The Kremlin doesn't believe that BP's possible departure from its Russian joint venture would be a bad signal for other foreign investors, President Vladimir Putin's spokesman said Monday.
"Wise foreign investors will look at how much BP has made by entering into a joint venture," said the spokesman, Dmitry Peskov.
On Friday BP announced that it was considering an offer for its 50 percent stake in TNK-BP, its joint venture with four Soviet-born billionaires, amid another legal duel. The British company has reaped $19 billion in dividends from the venture since its establishment in 2003.
BP is likely contemplating a change in its TNK-BP strategy in order to search for other opportunities in Russia, said Elena Herold, a senior manager at PFC Energy, a global consulting firm specializing in the oil and gas industry.
"I do not believe that BP wants to leave Russia for good, even if it sells its half in TNK-BP," she said by e-mail.
Friday's announcement could lead to a tie-up with Rosneft similar to the one that fell through last year because of the Soviet-born billionaires, Herold said.
"It seems likely that a swap of shares between BP and Rosneft will take place as was discussed in the Arctic JV deal a year ago," she said.
The previous agreement with Rosneft would have given BP access to explore and develop Russia's offshore Arctic fields.
"Eventually, I believe, Rosneft will team up with BP in TNK-BP management, acquiring a controlling stake," Herold said. "This deal will set the stage for BP to resume growth in Russia and for Rosneft to continue international expansion."
BP hasn't informed the partners about who was offering to make the purchase of the stake that ranks as the largest foreign investment in the country's oil industry and cautioned that the deal might not go through. Peskov declined to talk about any potential buyers, but said Putin knew about the situation in TNK-BP.
It could be state company Rosneftegaz, where Putin's confidant Igor Sechin is going to be a board director, that will acquire TNK-BP shares held by BP, Herold said.
Rosneftegaz could also choose to buy shares from the billionaires, who hold their half through a company named AAR, she said. That purchase may come in addition to the deal with BP, she said.

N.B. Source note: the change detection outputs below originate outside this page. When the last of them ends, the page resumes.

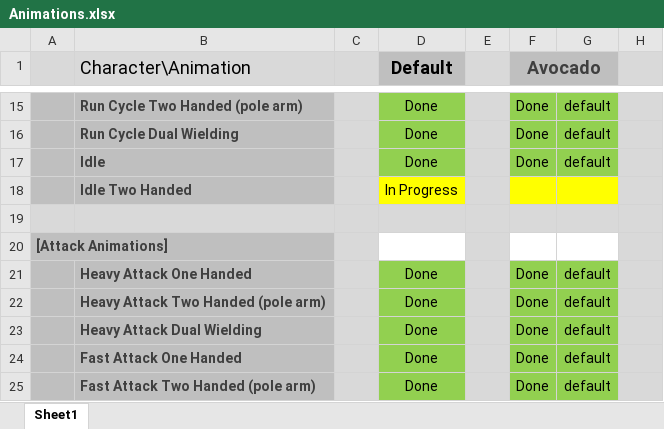
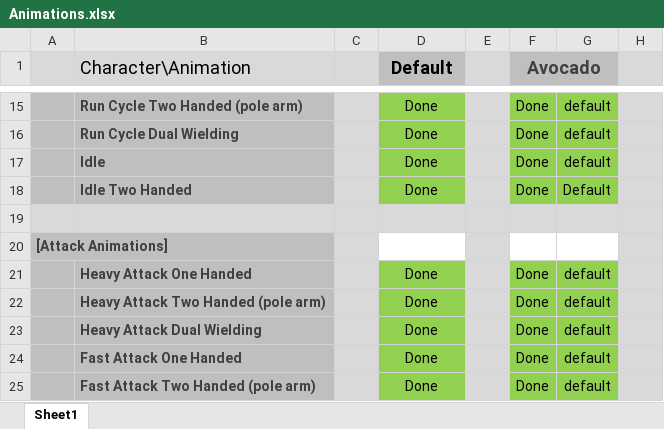
Before and after one commit to AGGP-NHTI/Capstone2020_SliceNDice, an Excel workbook: ArtBible/Animations.xlsx, sheet Sheet1, drawn as a sheet; only a part is shown, gaps mark what is left out; values as stored, in another font and other column widths than the file's, no borders; the diff names each change by its address in the sheet, - before the commit and + after, or states it on an @@ line.

```diff
--- a/ArtBible/Animations.xlsx (sheet Sheet1)
+++ b/ArtBible/Animations.xlsx (sheet Sheet1)
-D18 (Default): In Progress
+D18 (Default): Done
-D18 fill: #FFFF00
+D18 fill: #92D050
-F18 (Avocado): (empty)
+F18 (Avocado): Done
-F18:G18 fill: #FFFF00
+F18:G18 fill: #92D050
-G18: (empty)
+G18: Default
```
Also changed, not shown: 2 other files.
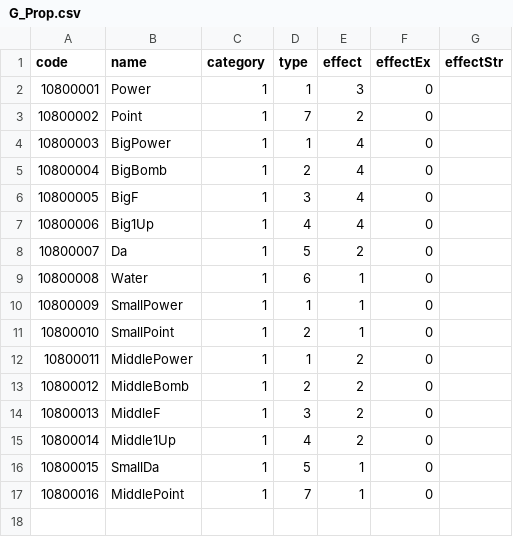
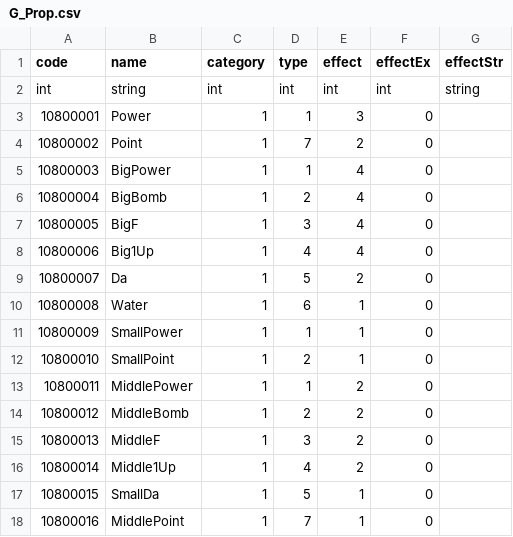
Before and after one commit to cnscj/THSTG, a CSV file: STGGame/Assets/GameAssets/Configs/G_Prop.csv, drawn as a sheet.

```diff
--- a/STGGame/Assets/GameAssets/Configs/G_Prop.csv
+++ b/STGGame/Assets/GameAssets/Configs/G_Prop.csv
@@ -1,2 +1,3 @@
 code,name,category,type,effect,effectEx,effectStr
+int,string,int,int,int,int,string
 10800001,Power,1,1,3,0,
```
Also changed, not shown: STGGame/Assets/GameAssets/Configs/G_Role.csv, 34 other files.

In recent months, Rosneft struck cooperation deals with America's ExxonMobil, Italy's Eni and Norway's Statoil, and the government appointed Sechin to run the company.